Dodgers Starting Rotation Starting to Take Shape

If there is one thing Dodgers fans have grown accustomed to, it is the fact that the Dodgers are dealing with a ton of injuries. Although the entire team has been affected in one way or another by the injury bug, no one has had it worse than the starting rotation.

Even before the season began the Dodgers knew they were going to be short handed with Brandon McCarthy landing on the disabled list last season, requiring Tommy John. It wasn’t long before Brett Anderson and Hyun-jin Ryu followed him to the disabled list as well, both requiring serious surgeries.

Editorial: Dodgers Bullpen Bodes Well for Their Playoff Pursuit

The Dodgers tried to replace the trio of pitchers by signing relatively affordable Scott Kazmir and Kenta Maeda and trading for a promising flamethrower named Frankie Montas.

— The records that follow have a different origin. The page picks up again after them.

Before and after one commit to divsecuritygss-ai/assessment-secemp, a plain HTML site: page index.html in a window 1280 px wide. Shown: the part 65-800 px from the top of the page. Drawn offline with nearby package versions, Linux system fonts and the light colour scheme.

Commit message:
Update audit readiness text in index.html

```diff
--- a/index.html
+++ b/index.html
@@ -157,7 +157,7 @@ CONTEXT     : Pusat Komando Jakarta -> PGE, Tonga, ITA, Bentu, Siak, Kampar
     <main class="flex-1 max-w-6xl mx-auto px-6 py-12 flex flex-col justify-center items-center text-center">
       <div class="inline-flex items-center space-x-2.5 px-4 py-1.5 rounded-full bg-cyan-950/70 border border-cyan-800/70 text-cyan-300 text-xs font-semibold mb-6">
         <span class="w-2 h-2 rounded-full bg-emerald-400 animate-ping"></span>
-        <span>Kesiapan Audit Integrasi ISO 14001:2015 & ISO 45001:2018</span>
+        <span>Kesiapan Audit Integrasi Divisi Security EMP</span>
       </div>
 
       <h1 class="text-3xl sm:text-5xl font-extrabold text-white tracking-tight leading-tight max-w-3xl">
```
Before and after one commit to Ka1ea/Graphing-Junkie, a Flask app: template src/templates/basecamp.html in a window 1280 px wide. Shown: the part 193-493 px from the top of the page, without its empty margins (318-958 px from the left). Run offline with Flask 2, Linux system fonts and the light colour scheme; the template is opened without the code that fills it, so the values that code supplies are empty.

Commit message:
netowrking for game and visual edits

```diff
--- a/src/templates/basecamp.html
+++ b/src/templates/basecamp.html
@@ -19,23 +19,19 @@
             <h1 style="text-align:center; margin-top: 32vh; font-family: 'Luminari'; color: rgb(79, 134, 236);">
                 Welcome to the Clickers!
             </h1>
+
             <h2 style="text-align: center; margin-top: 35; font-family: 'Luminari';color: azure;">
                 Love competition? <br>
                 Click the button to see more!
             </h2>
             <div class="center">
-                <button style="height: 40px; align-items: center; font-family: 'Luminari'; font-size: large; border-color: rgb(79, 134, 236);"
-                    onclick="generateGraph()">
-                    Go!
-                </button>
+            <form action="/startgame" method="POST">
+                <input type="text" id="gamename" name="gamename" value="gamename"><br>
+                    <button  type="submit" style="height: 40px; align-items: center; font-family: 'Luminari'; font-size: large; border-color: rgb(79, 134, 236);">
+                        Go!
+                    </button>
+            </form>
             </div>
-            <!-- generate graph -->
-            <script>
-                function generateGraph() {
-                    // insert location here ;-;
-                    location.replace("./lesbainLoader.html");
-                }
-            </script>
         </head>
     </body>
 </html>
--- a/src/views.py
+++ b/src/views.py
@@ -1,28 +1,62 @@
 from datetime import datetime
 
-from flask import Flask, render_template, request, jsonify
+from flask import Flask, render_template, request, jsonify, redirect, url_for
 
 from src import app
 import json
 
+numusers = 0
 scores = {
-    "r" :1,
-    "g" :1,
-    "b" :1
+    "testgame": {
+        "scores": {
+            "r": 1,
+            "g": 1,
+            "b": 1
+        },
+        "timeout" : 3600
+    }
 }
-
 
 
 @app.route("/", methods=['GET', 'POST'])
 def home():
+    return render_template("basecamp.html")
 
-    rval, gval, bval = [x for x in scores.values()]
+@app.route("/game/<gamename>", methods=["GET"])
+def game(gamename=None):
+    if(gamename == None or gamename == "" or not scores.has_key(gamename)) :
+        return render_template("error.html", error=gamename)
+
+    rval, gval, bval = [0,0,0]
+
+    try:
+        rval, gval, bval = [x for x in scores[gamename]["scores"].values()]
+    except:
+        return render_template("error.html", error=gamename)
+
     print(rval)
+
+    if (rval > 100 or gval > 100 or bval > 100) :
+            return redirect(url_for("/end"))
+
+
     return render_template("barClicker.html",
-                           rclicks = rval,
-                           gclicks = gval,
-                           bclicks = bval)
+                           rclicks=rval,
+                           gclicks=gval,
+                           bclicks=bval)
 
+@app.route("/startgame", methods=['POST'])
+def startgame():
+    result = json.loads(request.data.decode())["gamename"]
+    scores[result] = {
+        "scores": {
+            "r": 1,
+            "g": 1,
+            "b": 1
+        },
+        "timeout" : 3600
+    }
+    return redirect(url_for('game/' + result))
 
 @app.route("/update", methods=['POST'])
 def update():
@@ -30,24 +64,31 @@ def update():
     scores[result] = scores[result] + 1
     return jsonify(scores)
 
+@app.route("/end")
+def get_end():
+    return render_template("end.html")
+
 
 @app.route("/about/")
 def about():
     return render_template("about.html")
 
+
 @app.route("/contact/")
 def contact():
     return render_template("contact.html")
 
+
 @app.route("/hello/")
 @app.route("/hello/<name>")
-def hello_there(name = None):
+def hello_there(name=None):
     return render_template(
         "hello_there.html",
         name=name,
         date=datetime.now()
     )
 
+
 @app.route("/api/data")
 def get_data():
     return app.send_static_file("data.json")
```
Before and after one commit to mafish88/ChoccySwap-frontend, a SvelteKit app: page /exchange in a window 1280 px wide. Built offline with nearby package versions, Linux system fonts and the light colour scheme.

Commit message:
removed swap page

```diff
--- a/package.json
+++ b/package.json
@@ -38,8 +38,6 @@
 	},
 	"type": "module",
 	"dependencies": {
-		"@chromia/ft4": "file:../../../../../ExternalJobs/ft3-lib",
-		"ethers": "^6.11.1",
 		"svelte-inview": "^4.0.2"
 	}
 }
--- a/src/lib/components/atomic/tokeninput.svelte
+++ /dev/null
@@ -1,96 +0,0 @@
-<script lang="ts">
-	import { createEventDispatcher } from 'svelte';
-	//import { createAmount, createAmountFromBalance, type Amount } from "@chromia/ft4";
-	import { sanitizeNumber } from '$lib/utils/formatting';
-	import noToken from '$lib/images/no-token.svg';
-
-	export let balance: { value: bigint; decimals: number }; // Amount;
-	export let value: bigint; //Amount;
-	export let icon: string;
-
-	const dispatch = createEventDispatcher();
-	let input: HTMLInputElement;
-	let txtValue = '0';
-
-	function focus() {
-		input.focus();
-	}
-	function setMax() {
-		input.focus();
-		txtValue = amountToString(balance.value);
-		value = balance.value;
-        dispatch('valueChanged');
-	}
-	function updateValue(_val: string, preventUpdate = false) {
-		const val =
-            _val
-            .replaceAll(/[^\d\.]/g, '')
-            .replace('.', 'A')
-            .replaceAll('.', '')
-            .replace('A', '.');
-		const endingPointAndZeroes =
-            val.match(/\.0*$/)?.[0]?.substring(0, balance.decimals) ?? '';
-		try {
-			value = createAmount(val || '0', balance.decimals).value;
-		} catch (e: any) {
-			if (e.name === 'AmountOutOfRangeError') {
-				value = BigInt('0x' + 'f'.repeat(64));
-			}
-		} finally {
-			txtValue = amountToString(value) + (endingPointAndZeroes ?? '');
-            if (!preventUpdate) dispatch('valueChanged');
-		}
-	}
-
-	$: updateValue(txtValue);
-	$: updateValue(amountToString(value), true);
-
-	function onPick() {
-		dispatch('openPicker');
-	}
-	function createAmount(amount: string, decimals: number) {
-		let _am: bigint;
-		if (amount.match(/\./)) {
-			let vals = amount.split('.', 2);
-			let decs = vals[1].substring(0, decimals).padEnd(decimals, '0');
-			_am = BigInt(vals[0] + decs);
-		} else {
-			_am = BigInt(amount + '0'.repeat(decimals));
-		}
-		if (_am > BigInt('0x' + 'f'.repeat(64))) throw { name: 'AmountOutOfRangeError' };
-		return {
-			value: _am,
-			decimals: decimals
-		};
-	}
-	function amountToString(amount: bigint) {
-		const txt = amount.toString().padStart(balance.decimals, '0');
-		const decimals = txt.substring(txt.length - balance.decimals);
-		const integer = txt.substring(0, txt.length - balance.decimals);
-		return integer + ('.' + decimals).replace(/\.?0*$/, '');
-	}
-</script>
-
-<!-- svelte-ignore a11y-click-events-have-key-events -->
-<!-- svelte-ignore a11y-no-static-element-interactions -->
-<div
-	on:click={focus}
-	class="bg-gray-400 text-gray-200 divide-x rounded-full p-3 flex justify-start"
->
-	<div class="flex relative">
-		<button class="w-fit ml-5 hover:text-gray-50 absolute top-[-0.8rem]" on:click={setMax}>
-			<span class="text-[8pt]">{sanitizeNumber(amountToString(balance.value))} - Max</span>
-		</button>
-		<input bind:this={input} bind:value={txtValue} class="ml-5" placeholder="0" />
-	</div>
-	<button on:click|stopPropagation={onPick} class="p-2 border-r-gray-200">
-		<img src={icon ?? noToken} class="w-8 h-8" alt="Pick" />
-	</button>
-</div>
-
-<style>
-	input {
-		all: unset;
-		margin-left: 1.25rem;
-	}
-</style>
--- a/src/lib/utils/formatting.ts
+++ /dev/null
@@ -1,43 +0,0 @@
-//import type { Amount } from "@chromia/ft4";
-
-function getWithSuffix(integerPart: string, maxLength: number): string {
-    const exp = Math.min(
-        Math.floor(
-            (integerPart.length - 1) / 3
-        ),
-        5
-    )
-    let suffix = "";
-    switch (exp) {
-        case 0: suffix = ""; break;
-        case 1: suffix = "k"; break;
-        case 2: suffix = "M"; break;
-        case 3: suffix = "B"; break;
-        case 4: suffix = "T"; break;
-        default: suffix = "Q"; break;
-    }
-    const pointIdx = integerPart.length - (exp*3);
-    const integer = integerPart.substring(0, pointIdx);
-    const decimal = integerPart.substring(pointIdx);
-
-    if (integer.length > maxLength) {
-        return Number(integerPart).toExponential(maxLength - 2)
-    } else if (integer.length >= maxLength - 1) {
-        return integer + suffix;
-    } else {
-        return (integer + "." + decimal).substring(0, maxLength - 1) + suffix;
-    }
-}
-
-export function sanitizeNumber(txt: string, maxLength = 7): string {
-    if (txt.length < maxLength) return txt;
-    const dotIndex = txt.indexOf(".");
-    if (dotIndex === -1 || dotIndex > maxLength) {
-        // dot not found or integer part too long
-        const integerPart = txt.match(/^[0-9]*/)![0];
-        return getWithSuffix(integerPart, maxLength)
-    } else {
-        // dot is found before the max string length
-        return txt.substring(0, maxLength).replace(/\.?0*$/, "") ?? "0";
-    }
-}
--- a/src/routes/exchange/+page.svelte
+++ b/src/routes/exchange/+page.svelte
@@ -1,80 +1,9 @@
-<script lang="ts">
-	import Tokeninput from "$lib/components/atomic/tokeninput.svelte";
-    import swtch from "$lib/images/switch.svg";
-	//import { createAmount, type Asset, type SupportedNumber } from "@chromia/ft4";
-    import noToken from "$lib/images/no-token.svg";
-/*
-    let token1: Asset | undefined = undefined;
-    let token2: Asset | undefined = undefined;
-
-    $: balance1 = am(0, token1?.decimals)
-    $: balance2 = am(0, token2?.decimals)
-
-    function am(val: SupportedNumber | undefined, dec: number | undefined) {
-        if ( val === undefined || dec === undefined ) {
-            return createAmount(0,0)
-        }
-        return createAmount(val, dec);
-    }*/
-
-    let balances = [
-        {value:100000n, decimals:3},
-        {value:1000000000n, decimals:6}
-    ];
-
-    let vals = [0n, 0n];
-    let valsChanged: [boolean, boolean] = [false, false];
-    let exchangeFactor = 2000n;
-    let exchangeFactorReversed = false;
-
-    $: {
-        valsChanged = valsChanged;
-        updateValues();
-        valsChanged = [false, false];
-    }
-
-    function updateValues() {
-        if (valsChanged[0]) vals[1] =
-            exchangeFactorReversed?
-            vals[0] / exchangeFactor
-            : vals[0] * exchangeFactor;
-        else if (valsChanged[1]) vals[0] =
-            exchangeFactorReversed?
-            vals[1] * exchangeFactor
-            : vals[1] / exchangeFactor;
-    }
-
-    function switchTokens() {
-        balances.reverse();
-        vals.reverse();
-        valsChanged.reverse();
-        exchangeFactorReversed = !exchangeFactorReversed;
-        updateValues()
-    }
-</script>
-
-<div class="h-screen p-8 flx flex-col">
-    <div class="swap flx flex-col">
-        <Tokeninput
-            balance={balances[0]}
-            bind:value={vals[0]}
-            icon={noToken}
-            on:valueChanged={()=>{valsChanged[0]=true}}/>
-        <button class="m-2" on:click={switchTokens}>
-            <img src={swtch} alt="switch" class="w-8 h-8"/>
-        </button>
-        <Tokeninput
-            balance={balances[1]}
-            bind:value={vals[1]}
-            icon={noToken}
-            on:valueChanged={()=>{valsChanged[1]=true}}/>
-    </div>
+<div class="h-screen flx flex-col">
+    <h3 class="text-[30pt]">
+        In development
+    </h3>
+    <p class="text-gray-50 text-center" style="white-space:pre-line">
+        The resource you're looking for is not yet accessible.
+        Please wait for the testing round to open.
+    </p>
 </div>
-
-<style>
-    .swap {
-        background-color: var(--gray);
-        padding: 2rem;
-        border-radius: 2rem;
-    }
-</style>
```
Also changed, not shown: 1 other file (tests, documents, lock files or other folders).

They also turned to pitchers like Alex Wood and Chin-Hui Tsao as stop gap options. But of course, Montas has landed on the disabled list twice already this season with recurring rib injuries, Wood was shut down with elbow soreness, and Tsao suffered a triceps strain.

Even with enough arms to staff two rotations if healthy, the Dodgers rotation started to look pretty pathetic, the only bright spot being perennial Cy Young and MVP candidate Clayton Kershaw. But of course, once again, this was even too good to be true. Shortly after his worst performance of the season, the Dodgers announced that Kershaw was too joining his teammates on the disabled list with a mildly herniated disc in his lower back and there has yet to be a timetable for his return.

Fortunately, there is at least some good news in all of this. This week the Dodgers finally welcomed back two of their core starting pitchers. On Sunday, Brandon McCarthy made his first start of the season against the Rockies since going down early last year. After such a long time out of the game and against the potent Rockies, Dodgers fans weren’t too sure what to expect. Fortunately, McCarthy held the Rockies to only two hits while striking out eight and walking only one. He was only able to last five innings but to expect more than that from him at this point would be unrealistic.

Comparing Two Great All-Time Dodgers Teams, Who’s Side Are You On?

Then last night, Dodgers fans got even more reinforcements with Hyun-jin Ryu making his 2016 debut after missing all of the 2015 season. That’s right, Ryu had not pitched since the 2014 NLDS. That translates to over 21 months without throwing a major league pitch. Unfortunately, Ryu’s start didn’t go nearly as well as McCarthy’s.

Ryu was unable to get through 5 innings after seeing the velocity on his fastball drop from as high as 92 mph to as low as 85 mph.

“My velocity went down, as compared to the first few innings,” Ryu said. “I’ll just have to adjust that as I play more games.”

He gave up eight hits including a home run to Melvin Upton Jr., the first batter he faced. The Dodgers offense was equally as bad, racking up a total of 2 hits, leading to a 6-0 loss in the series opener.

The most important thing to remember in all of this though is that the Dodgers rotation is slowly shaping into what the front office expected it to look like. If McCarthy pitches anything like he did in his last full season with the Yankees, where he finished with a 2.89 ERA and if Ryu stays anywhere near his career 3.17 ERA the Dodgers rotation will have a solid 1-4, and that doesn’t include Clayton Kershaw. Once he returns the Dodgers rotation could lead the team into the second half and straight into the playoffs.

Latest on DodgersNationTV: Enter to Win a Corey Seager Jersey

Subscribe on Youtube: DodgersNationTV

Chris Wolf

Chris was born in raised in Southern California where he attended CSULB. As a lifelong fan, Chris has strong opinions about all things Dodgers. He lives in the Bay Area, but proudly wears his Dodger Blue whenever he can. He is also the founder and editor of Dodgers Chatter.


  1. Boy, there are a lot of “ifs” in this analysis. I think you need to include a bunch of disappointments in there too. Wishful thinking (nothing necessarily wrong with that) but is it realistic? Please re-write that article and try leaving out the science fiction.

Leave a Reply

Your email address will not be published. Required fields are marked *

Back to top button